At first glance it might be mistaken for a piece of modern art: a thin, metallic structure about 36 inches high, held together by nuts, bolts, and slabs of metal. But although it's up for sale Saturday at Christie's auction house in Paris and it may end up as a decoration in someone's living room, it isn't "art" in the accepted sense at all.
Instead, this heap of metal belonged to a Concorde supersonic aircraft. Less than a month after the fleet soared through the skies for the last time, Air France is auctioning off 218 parts and memorabilia.
The famous planes retired for good in October after 27 years of flight, closing a chapter in the history of aviation. But many admirers are still hoping to acquire their own little piece of history: Concorde air-pressure indicators, signed window panels, high-pressure turbine disks, cabin seats, manuals, or china.
"There is something magical about the Concorde for everyone," says sale organizer Emmanuelle Vidal at the presale exhibition, which has attracted a huge crowd. "The Concorde is a citizen of the world, and in France, a lot of emotion is associated with it because it symbolizes French and British technological genius."
The item that has attracted the most attention is the white conical nose, which captured the essence of the Concorde's sleek and streamlined design. "If I could afford it, I would buy the nose and put it in my sitting room," says a Frenchman admiring the sale's pièce de résistance, which stands in its own room. "It's so sad that it's all over."
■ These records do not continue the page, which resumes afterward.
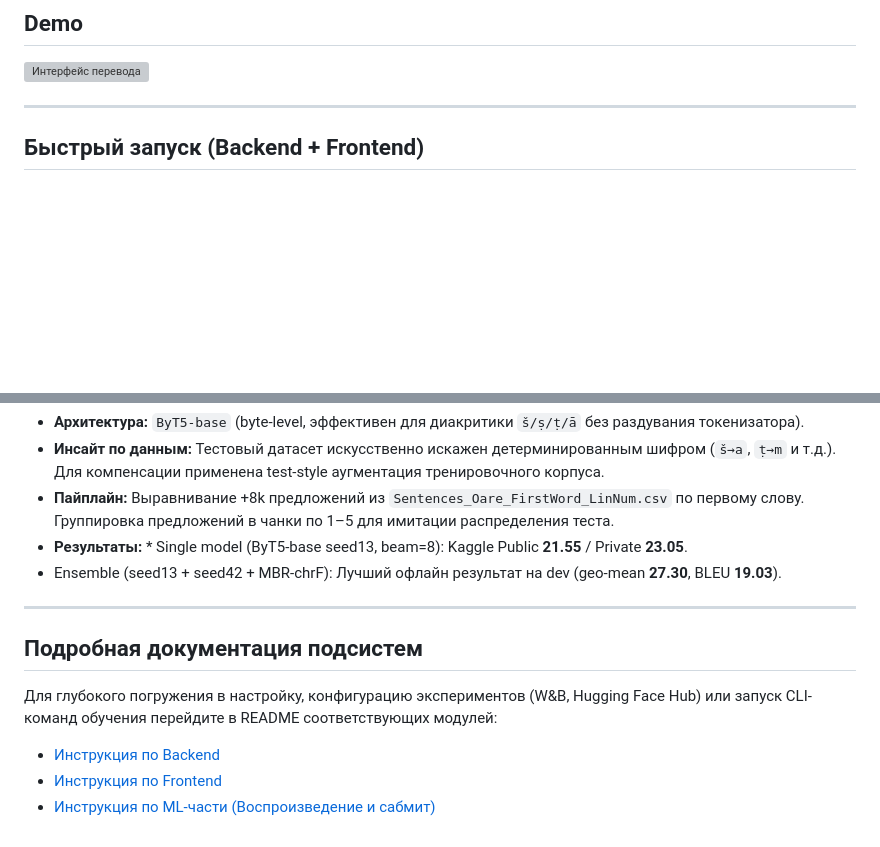
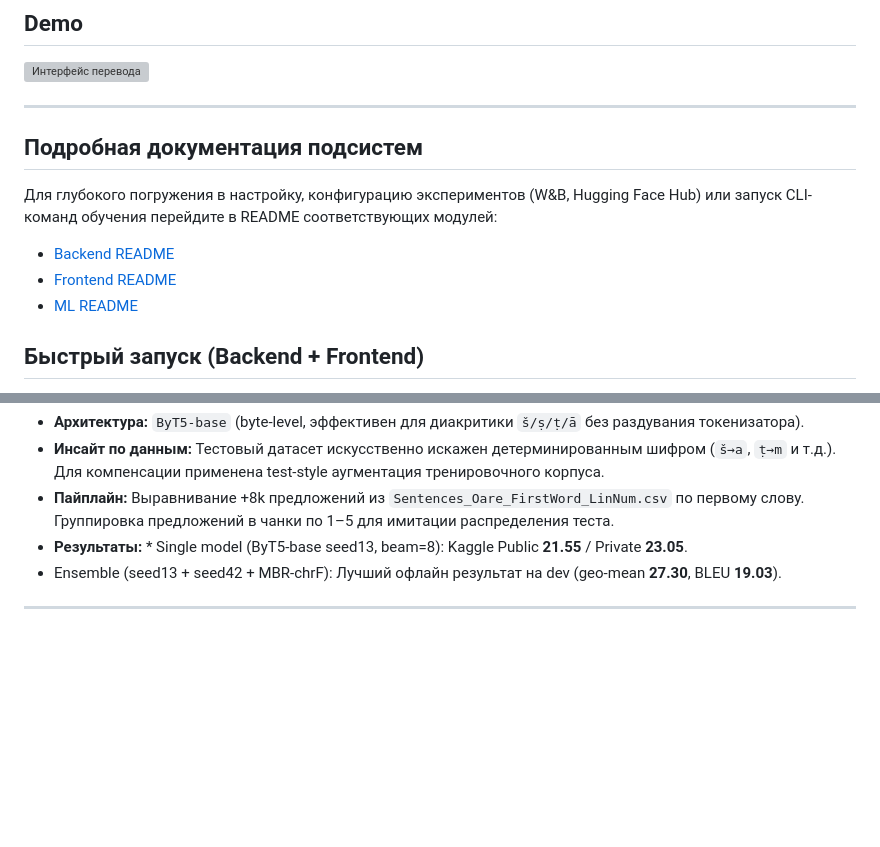
Before and after one commit to ObjoradDdd/ml-hits-3-lab, a Markdown page: README.md, 2 parts joined by grey strips. Drawn GitHub-style; blank space fills up the shorter version; grey boxes are pictures that could not be loaded.

```diff
--- a/README.md
+++ b/README.md
@@ -16,6 +16,14 @@
 ![Интерфейс перевода](./data/demo.gif)
 
 ---
+
+## Подробная документация подсистем
+
+Для глубокого погружения в настройку, конфигурацию экспериментов (W&B, Hugging Face Hub) или запуск CLI-команд обучения перейдите в README соответствующих модулей:
+
+* [Backend README](./backend/README.md)
+* [Frontend README](./frontend/README.md)
+* [ML README](./ml/README.md)
 
 ## Быстрый запуск (Backend + Frontend)
 
@@ -72,11 +80,3 @@ docker compose down
 
 
 ---
-
-## Подробная документация подсистем
-
-Для глубокого погружения в настройку, конфигурацию экспериментов (W&B, Hugging Face Hub) или запуск CLI-команд обучения перейдите в README соответствующих модулей:
-
-* [Инструкция по Backend](./backend/README.md)
-* [Инструкция по Frontend](./frontend/README.md)
-* [Инструкция по ML-части (Воспроизведение и сабмит)](./ml/README.md)
```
Some fans are just curious to see pieces of a technological marvel up close. "I'm not sure these parts are really very beautiful or that I would want them in my house," says one viewer. "But I came to see them for sentimental reasons."
Others are hoping for a more modest share of aviation glory. "I thought one day I would be able to afford a ticket [on the Concorde], but it's too late," says a young Parisienne. "It would be a dream to own one of the dinner sets. To be able to say that you will be eating on plates which were used on the Concorde - well, that is something else."